Stringent laws are the need of the hour to combat this mammoth problem, but there are still many areas that required to be worked upon if the problem is to be brought under control.
The number of cases relating to human trafficking is on the rise. From 2,848 cases in 2009 to 5,500 in 2014 does not exactly paint a pretty picture. Moreover it is for the states to join hands with the centre to work on this problem.
If one were to look at the statistics, it indicates that West Bengal accounted for 20.10 per cent of the cases in 2014. In 2014 a total of 1,1096 cases were reported from West Bengal. The statistics regarding the minor girls being trafficked in 2014 in West Bengal was at 852.
Tamil Nadu and Karnataka were second and third with 509 and 472 cases. Assam and Telangana were next on the list with 407 and 398 cases respectively. In the case of minor girls being trafficked Assam, Bihar, Haryana and Odisha reported 303,280,277 and 74 cases respectively.

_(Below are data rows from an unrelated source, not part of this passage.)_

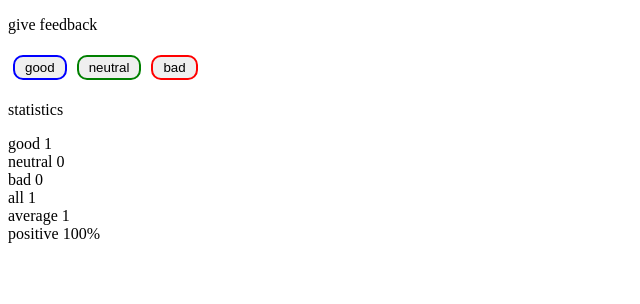
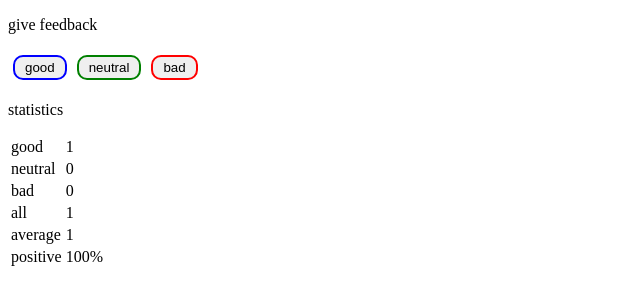
Before and after one commit to skhswe99/unicafe, a React (Create React App) app: page / in a window 1280 px wide. Both pictures are taken after a click on the button "good". Shown: the top 304 px of the page, without its empty margins (0-640 px from the left). Built offline with nearby package versions, Linux system fonts and the light colour scheme.

Commit message:
change display of statistics into a table

```diff
--- a/src/App.js
+++ b/src/App.js
@@ -11,19 +11,23 @@ const Button = ({handleClick, text}) => {
 
 const StatisticLine = ({text, value}) => {
   return(
-    <li>{text} {value}</li>
+    <>
+      <td>{text}</td><td>{value}</td>
+    </>
   )
 }
 const Statistics = (props) => {
   return(
-    <ul>
-      <StatisticLine text='good' value={props.good} />
-      <StatisticLine text='neutral' value={props.neutral} />
-      <StatisticLine text='bad' value={props.bad} />
-      <StatisticLine text='all' value={props.sum} />
-      <StatisticLine text='average' value={(props.good - props.bad)/props.sum} />
-      <StatisticLine text='positive' value={`${props.good/props.sum*100}%`} />
-    </ul>
+    <table>
+      <tbody>
+        <tr><StatisticLine text='good' value={props.good} /></tr>
+        <tr><StatisticLine text='neutral' value={props.neutral} /></tr>
+        <tr><StatisticLine text='bad' value={props.bad} /></tr>
+        <tr><StatisticLine text='all' value={props.sum} /></tr>
+        <tr><StatisticLine text='average' value={(props.good - props.bad)/props.sum} /></tr>
+        <tr><StatisticLine text='positive' value={`${props.good/props.sum*100}%`} /></tr>
+        </tbody>
+    </table>
   )
 }
 const App = () => {
@@ -51,22 +55,15 @@ const App = () => {
   return (
     <div>
       <p>give feedback</p>
-
       <Button handleClick={handleGood} text='good'/>
       <Button handleClick={handleNeutral} text='neutral'/>
       <Button handleClick={handleBad} text='bad'/>
       <p>statistics</p>
 
       {sum > 0 ?
-        <ul> {/*conditional rendering*/}
-          {/* <li>good {good}</li>
-          <li>neutral {neutral}</li>
-          <li>bad {bad}</li>
-          <li>all {sum}</li>
-          <li>average {(good - bad) / sum }</li>
-          <li>positive {`${good/sum*100}%`}</li> */}
-          <Statistics good={good} neutral={neutral} bad={bad} sum={sum} />
-        </ul>
+        <> {/*conditional rendering*/}
+            <Statistics good={good} neutral={neutral} bad={bad} sum={sum} />
+        </>
       :
         <p>
           No feedback given
```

While stringent laws may solve the problem to a certain extent, the bigger problem lies in the lack of awareness and want of better amenities at the anti trafficking units. There have been several cases where the police have not acted enough. This is also coupled with the lack of awareness programmes that the state governments must undertake.
The other major issue is the manner in which the anti trafficking units function. First and foremost there is an urgent need for more anti trafficking units.
According to a reply given in the Rajya Sabha, there were only 270 such units set up until the month of January 2016 while the requirement was to set up 335 by 2013 itself.
Even the staff at these units are underpaid. The staff are not trained adequately and the infrastructure is poor. While certain units such as the one in Bengaluru is better equipped in West Bengal that is not the case. For a long time there was no dedicated line.
This delays the response time and many have even complained about the lack of response. The unit members however say that the funding is inadequate and hence the problem persists.